Once the workday is over, the labourers head back to their sleeping quarters. Some sleep on the footpaths at the junction and on the platform of the local bus stand. Some others sleep on the terraces of houses and in crumbling old rooms on which they pay daily rent. “From 5 pm lights are on, but not the fans. By 10 pm the lights go off and fans come on,” explained Ramakrishna, who sleeps on the terrace of a Malayali home. “We don’t have access to the switches. After we pay the rent for the day, the owner switches on the fan. If someone fails to pay, then they switch off the fan, even though it is for all 40 people who sleep here.”

The people living on the streets face a different problem: mosquitoes. “But you don't get sick when they bite you,” said 62-year-old Venkatamma. For others, it takes alcohol to ignore the mosquitoes and the sultry Kochi weather, and fall asleep.

Each labourer at Kalooor Junction has a cycle of work. Most people stay for about three weeks and go back to the village for a week. Some stay longer, to repay old debts. “I haven't been home in a year,” said Narayanaswamy, a 40-year-old farmer from Mudigubba. “I send about Rs 2,000 every week”.

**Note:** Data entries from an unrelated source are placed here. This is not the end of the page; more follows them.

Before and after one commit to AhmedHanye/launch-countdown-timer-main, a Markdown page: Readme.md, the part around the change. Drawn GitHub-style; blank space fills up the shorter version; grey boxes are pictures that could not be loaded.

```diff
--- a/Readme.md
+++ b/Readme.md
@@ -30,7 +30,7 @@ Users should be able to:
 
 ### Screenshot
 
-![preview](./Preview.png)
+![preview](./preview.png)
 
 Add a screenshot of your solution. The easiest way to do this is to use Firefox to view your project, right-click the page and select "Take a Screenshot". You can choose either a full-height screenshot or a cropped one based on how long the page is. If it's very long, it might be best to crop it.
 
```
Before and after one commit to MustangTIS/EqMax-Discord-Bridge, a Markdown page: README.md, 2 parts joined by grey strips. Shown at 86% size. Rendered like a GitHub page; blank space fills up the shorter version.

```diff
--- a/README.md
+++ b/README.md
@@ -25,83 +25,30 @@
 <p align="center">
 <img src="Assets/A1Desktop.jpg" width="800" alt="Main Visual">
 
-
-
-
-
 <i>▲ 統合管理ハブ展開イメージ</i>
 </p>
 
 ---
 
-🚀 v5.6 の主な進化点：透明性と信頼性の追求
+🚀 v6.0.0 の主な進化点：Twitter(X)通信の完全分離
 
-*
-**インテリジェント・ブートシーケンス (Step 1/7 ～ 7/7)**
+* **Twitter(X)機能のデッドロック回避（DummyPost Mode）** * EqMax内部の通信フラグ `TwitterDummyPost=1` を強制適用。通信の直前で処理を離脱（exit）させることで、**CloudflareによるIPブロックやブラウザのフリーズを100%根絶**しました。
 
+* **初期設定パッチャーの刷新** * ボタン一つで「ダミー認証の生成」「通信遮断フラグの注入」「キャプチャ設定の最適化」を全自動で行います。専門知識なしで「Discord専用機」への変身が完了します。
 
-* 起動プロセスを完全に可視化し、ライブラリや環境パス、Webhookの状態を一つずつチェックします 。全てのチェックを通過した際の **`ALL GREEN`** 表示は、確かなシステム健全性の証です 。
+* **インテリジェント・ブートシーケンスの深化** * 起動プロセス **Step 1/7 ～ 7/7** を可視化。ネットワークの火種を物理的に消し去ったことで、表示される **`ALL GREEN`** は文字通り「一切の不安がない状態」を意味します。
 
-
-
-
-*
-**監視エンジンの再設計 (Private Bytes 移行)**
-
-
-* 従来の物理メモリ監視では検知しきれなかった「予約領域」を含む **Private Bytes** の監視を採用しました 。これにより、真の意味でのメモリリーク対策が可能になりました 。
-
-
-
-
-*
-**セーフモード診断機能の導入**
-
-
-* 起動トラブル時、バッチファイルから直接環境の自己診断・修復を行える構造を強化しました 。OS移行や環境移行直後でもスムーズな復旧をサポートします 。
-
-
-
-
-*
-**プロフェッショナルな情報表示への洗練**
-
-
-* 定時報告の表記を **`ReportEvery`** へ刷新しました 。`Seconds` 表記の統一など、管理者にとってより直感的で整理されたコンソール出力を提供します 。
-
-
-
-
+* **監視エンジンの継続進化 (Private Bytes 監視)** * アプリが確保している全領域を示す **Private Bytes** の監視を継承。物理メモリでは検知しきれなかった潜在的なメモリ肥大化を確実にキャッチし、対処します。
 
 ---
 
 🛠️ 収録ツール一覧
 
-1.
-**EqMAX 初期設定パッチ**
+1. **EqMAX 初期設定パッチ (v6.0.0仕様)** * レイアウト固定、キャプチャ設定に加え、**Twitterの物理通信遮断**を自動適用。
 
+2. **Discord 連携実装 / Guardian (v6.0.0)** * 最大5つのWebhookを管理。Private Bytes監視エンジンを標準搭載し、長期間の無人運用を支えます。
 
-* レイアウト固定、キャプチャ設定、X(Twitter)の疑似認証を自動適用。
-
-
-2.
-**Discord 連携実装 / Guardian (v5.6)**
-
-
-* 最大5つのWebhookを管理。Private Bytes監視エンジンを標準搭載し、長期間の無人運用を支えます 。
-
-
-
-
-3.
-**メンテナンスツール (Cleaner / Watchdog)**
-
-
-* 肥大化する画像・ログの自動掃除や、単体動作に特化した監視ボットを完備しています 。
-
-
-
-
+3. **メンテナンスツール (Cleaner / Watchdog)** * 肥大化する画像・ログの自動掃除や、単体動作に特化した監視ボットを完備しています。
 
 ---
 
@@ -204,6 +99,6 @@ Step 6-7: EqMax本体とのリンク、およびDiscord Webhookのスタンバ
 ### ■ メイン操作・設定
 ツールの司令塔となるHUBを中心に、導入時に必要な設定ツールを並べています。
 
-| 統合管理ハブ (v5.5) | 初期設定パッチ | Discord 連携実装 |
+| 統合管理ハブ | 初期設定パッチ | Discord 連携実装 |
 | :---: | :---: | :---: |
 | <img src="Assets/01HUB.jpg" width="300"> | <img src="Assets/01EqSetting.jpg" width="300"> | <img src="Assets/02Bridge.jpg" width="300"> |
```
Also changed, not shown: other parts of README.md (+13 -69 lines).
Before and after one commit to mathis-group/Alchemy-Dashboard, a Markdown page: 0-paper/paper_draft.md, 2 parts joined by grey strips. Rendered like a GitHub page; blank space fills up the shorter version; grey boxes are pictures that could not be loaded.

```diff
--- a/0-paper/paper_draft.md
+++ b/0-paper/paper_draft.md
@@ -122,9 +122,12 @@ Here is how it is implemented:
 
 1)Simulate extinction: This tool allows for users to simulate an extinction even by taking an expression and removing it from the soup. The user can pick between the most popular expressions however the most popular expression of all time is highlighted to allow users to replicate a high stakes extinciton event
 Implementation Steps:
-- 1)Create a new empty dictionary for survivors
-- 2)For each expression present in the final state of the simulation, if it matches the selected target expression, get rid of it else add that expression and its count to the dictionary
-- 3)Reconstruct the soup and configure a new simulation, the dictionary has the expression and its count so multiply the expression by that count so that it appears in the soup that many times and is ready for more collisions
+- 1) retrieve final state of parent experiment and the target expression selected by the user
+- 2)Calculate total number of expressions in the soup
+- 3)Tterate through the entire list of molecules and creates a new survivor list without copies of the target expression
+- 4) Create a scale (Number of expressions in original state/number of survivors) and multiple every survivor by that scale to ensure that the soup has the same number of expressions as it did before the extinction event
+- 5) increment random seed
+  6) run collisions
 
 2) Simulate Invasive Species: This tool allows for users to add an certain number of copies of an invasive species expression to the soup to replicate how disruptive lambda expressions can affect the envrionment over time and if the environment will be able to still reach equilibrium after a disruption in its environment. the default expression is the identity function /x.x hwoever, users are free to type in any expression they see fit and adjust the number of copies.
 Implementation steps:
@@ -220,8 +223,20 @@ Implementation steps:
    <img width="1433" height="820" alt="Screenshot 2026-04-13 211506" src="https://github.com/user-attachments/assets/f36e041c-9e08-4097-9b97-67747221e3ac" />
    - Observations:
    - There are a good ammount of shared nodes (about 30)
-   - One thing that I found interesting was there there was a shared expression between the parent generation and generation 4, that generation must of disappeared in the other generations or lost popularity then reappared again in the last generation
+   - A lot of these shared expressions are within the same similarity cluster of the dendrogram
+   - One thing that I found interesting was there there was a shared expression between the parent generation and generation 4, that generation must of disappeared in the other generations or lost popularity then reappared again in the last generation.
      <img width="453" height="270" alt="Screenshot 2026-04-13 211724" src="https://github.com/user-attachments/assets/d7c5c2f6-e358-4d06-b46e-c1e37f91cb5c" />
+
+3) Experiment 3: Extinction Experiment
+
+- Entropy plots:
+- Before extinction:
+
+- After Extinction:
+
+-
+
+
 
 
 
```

“Everyone has an obsession here,” said Srinivasulu. “Some are mad about cards, some are mad about alcohol, someone else is mad about the lottery.”

But the one thing they all have in common is uncertainty, as they line up on either side of the road at Kaloor Junction.

This piece has been used with the permission of The People's Archive of Rural India, where it first appeared.